> TASK TO COMPLETE
Could you print every entry below exactly as given?

> GIVEN RECORDS
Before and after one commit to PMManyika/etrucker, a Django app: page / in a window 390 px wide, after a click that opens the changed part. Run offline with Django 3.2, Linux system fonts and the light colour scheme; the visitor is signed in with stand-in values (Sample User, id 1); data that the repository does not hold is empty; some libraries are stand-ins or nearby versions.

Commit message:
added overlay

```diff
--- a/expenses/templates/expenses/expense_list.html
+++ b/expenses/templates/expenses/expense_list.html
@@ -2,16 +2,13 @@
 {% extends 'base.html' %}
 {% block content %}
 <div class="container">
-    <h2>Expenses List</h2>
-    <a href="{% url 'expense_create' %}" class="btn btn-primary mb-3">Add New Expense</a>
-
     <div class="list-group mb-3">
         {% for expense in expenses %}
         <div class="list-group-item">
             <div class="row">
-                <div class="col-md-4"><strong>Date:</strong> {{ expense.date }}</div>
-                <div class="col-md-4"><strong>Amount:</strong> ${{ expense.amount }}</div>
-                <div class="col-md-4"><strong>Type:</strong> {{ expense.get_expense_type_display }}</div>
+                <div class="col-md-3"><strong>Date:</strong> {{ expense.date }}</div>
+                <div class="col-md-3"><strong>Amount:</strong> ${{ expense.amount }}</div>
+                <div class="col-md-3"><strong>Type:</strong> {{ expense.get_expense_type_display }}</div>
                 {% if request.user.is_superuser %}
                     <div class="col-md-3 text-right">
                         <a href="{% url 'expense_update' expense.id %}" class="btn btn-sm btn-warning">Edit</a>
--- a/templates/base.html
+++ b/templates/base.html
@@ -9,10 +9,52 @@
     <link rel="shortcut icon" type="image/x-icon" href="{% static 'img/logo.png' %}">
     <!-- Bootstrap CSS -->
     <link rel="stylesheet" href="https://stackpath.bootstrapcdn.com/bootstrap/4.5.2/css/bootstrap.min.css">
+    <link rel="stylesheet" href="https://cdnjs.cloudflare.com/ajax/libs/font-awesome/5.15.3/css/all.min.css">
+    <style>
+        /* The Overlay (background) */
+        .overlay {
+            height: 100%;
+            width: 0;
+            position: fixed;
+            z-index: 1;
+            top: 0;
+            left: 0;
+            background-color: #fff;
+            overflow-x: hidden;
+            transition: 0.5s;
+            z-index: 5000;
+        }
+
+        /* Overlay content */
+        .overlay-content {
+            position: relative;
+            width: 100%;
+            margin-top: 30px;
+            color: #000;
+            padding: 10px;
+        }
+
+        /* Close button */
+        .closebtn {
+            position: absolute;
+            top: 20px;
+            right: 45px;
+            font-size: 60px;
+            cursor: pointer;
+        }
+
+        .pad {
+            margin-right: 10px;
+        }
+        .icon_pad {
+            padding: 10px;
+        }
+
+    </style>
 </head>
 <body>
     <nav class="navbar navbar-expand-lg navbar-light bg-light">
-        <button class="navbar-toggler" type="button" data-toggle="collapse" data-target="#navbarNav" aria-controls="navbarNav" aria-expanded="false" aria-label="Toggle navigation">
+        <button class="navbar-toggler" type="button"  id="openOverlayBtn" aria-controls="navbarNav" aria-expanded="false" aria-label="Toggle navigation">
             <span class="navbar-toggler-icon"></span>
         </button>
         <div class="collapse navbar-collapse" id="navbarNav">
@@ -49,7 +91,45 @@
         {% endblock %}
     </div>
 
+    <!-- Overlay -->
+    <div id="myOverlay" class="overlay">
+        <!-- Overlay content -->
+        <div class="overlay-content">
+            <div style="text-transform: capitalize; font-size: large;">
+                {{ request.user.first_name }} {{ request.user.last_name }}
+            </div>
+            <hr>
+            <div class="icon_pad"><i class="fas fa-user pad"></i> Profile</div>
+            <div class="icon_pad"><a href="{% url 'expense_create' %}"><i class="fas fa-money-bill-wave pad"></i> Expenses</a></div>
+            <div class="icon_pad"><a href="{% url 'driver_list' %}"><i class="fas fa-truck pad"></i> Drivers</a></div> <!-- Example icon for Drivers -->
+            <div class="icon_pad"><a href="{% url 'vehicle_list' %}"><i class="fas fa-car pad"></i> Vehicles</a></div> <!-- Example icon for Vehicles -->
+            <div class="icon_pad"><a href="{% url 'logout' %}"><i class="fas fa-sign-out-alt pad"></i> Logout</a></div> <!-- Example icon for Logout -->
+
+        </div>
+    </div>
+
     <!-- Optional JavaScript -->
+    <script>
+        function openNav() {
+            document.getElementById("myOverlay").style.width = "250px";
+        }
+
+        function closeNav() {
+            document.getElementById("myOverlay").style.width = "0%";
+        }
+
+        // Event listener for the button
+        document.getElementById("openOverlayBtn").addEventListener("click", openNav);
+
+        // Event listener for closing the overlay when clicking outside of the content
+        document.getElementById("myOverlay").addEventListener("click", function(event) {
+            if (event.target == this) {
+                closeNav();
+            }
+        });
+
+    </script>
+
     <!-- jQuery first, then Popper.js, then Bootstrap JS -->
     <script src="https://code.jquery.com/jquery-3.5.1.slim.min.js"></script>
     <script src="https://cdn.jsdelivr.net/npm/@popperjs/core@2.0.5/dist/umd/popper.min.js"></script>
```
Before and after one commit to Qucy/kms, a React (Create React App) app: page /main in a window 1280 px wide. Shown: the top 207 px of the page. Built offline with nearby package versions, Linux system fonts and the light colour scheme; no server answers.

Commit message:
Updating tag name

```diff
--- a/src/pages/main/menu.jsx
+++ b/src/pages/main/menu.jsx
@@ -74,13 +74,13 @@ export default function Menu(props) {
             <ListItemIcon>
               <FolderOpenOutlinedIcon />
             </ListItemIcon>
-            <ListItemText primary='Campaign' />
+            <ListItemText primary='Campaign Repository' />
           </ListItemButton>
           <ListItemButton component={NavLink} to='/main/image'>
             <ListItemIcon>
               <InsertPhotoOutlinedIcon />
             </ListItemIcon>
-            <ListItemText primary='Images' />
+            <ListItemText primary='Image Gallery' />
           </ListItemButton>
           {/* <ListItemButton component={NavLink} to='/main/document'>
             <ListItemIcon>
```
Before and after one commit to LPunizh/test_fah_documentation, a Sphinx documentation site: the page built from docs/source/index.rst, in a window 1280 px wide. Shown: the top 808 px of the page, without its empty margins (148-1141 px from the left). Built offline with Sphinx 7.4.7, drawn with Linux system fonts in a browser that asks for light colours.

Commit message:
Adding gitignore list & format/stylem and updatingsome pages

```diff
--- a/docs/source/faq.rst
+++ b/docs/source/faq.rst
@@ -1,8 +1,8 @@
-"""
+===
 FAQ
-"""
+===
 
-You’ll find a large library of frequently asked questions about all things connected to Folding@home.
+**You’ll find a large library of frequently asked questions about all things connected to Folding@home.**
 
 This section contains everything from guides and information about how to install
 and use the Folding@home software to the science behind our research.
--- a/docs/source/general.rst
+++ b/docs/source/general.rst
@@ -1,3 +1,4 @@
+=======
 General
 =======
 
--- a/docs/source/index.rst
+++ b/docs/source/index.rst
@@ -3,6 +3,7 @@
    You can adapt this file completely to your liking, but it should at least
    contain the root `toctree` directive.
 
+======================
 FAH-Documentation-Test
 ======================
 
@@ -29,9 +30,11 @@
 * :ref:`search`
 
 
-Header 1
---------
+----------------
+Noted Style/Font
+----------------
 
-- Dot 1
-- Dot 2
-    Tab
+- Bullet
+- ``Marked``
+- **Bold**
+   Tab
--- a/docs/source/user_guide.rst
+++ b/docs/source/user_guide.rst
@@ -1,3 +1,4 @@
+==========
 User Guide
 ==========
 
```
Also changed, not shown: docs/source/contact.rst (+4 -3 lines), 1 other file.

> EXERCISE SOLUTION
Before and after one commit to PMManyika/etrucker, a Django app: page / in a window 390 px wide, after a click that opens the changed part. Run offline with Django 3.2, Linux system fonts and the light colour scheme; the visitor is signed in with stand-in values (Sample User, id 1); data that the repository does not hold is empty; some libraries are stand-ins or nearby versions.

Commit message:
added overlay

```diff
--- a/expenses/templates/expenses/expense_list.html
+++ b/expenses/templates/expenses/expense_list.html
@@ -2,16 +2,13 @@
 {% extends 'base.html' %}
 {% block content %}
 <div class="container">
-    <h2>Expenses List</h2>
-    <a href="{% url 'expense_create' %}" class="btn btn-primary mb-3">Add New Expense</a>
-
     <div class="list-group mb-3">
         {% for expense in expenses %}
         <div class="list-group-item">
             <div class="row">
-                <div class="col-md-4"><strong>Date:</strong> {{ expense.date }}</div>
-                <div class="col-md-4"><strong>Amount:</strong> ${{ expense.amount }}</div>
-                <div class="col-md-4"><strong>Type:</strong> {{ expense.get_expense_type_display }}</div>
+                <div class="col-md-3"><strong>Date:</strong> {{ expense.date }}</div>
+                <div class="col-md-3"><strong>Amount:</strong> ${{ expense.amount }}</div>
+                <div class="col-md-3"><strong>Type:</strong> {{ expense.get_expense_type_display }}</div>
                 {% if request.user.is_superuser %}
                     <div class="col-md-3 text-right">
                         <a href="{% url 'expense_update' expense.id %}" class="btn btn-sm btn-warning">Edit</a>
--- a/templates/base.html
+++ b/templates/base.html
@@ -9,10 +9,52 @@
     <link rel="shortcut icon" type="image/x-icon" href="{% static 'img/logo.png' %}">
     <!-- Bootstrap CSS -->
     <link rel="stylesheet" href="https://stackpath.bootstrapcdn.com/bootstrap/4.5.2/css/bootstrap.min.css">
+    <link rel="stylesheet" href="https://cdnjs.cloudflare.com/ajax/libs/font-awesome/5.15.3/css/all.min.css">
+    <style>
+        /* The Overlay (background) */
+        .overlay {
+            height: 100%;
+            width: 0;
+            position: fixed;
+            z-index: 1;
+            top: 0;
+            left: 0;
+            background-color: #fff;
+            overflow-x: hidden;
+            transition: 0.5s;
+            z-index: 5000;
+        }
+
+        /* Overlay content */
+        .overlay-content {
+            position: relative;
+            width: 100%;
+            margin-top: 30px;
+            color: #000;
+            padding: 10px;
+        }
+
+        /* Close button */
+        .closebtn {
+            position: absolute;
+            top: 20px;
+            right: 45px;
+            font-size: 60px;
+            cursor: pointer;
+        }
+
+        .pad {
+            margin-right: 10px;
+        }
+        .icon_pad {
+            padding: 10px;
+        }
+
+    </style>
 </head>
 <body>
     <nav class="navbar navbar-expand-lg navbar-light bg-light">
-        <button class="navbar-toggler" type="button" data-toggle="collapse" data-target="#navbarNav" aria-controls="navbarNav" aria-expanded="false" aria-label="Toggle navigation">
+        <button class="navbar-toggler" type="button"  id="openOverlayBtn" aria-controls="navbarNav" aria-expanded="false" aria-label="Toggle navigation">
             <span class="navbar-toggler-icon"></span>
         </button>
         <div class="collapse navbar-collapse" id="navbarNav">
@@ -49,7 +91,45 @@
         {% endblock %}
     </div>
 
+    <!-- Overlay -->
+    <div id="myOverlay" class="overlay">
+        <!-- Overlay content -->
+        <div class="overlay-content">
+            <div style="text-transform: capitalize; font-size: large;">
+                {{ request.user.first_name }} {{ request.user.last_name }}
+            </div>
+            <hr>
+            <div class="icon_pad"><i class="fas fa-user pad"></i> Profile</div>
+            <div class="icon_pad"><a href="{% url 'expense_create' %}"><i class="fas fa-money-bill-wave pad"></i> Expenses</a></div>
+            <div class="icon_pad"><a href="{% url 'driver_list' %}"><i class="fas fa-truck pad"></i> Drivers</a></div> <!-- Example icon for Drivers -->
+            <div class="icon_pad"><a href="{% url 'vehicle_list' %}"><i class="fas fa-car pad"></i> Vehicles</a></div> <!-- Example icon for Vehicles -->
+            <div class="icon_pad"><a href="{% url 'logout' %}"><i class="fas fa-sign-out-alt pad"></i> Logout</a></div> <!-- Example icon for Logout -->
+
+        </div>
+    </div>
+
     <!-- Optional JavaScript -->
+    <script>
+        function openNav() {
+            document.getElementById("myOverlay").style.width = "250px";
+        }
+
+        function closeNav() {
+            document.getElementById("myOverlay").style.width = "0%";
+        }
+
+        // Event listener for the button
+        document.getElementById("openOverlayBtn").addEventListener("click", openNav);
+
+        // Event listener for closing the overlay when clicking outside of the content
+        document.getElementById("myOverlay").addEventListener("click", function(event) {
+            if (event.target == this) {
+                closeNav();
+            }
+        });
+
+    </script>
+
     <!-- jQuery first, then Popper.js, then Bootstrap JS -->
     <script src="https://code.jquery.com/jquery-3.5.1.slim.min.js"></script>
     <script src="https://cdn.jsdelivr.net/npm/@popperjs/core@2.0.5/dist/umd/popper.min.js"></script>
```
Before and after one commit to Qucy/kms, a React (Create React App) app: page /main in a window 1280 px wide. Shown: the top 207 px of the page. Built offline with nearby package versions, Linux system fonts and the light colour scheme; no server answers.

Commit message:
Updating tag name

```diff
--- a/src/pages/main/menu.jsx
+++ b/src/pages/main/menu.jsx
@@ -74,13 +74,13 @@ export default function Menu(props) {
             <ListItemIcon>
               <FolderOpenOutlinedIcon />
             </ListItemIcon>
-            <ListItemText primary='Campaign' />
+            <ListItemText primary='Campaign Repository' />
           </ListItemButton>
           <ListItemButton component={NavLink} to='/main/image'>
             <ListItemIcon>
               <InsertPhotoOutlinedIcon />
             </ListItemIcon>
-            <ListItemText primary='Images' />
+            <ListItemText primary='Image Gallery' />
           </ListItemButton>
           {/* <ListItemButton component={NavLink} to='/main/document'>
             <ListItemIcon>
```
Before and after one commit to LPunizh/test_fah_documentation, a Sphinx documentation site: the page built from docs/source/index.rst, in a window 1280 px wide. Shown: the top 808 px of the page, without its empty margins (148-1141 px from the left). Built offline with Sphinx 7.4.7, drawn with Linux system fonts in a browser that asks for light colours.

Commit message:
Adding gitignore list & format/stylem and updatingsome pages

```diff
--- a/docs/source/faq.rst
+++ b/docs/source/faq.rst
@@ -1,8 +1,8 @@
-"""
+===
 FAQ
-"""
+===
 
-You’ll find a large library of frequently asked questions about all things connected to Folding@home.
+**You’ll find a large library of frequently asked questions about all things connected to Folding@home.**
 
 This section contains everything from guides and information about how to install
 and use the Folding@home software to the science behind our research.
--- a/docs/source/general.rst
+++ b/docs/source/general.rst
@@ -1,3 +1,4 @@
+=======
 General
 =======
 
--- a/docs/source/index.rst
+++ b/docs/source/index.rst
@@ -3,6 +3,7 @@
    You can adapt this file completely to your liking, but it should at least
    contain the root `toctree` directive.
 
+======================
 FAH-Documentation-Test
 ======================
 
@@ -29,9 +30,11 @@
 * :ref:`search`
 
 
-Header 1
---------
+----------------
+Noted Style/Font
+----------------
 
-- Dot 1
-- Dot 2
-    Tab
+- Bullet
+- ``Marked``
+- **Bold**
+   Tab
--- a/docs/source/user_guide.rst
+++ b/docs/source/user_guide.rst
@@ -1,3 +1,4 @@
+==========
 User Guide
 ==========
 
```
Also changed, not shown: docs/source/contact.rst (+4 -3 lines), 1 other file.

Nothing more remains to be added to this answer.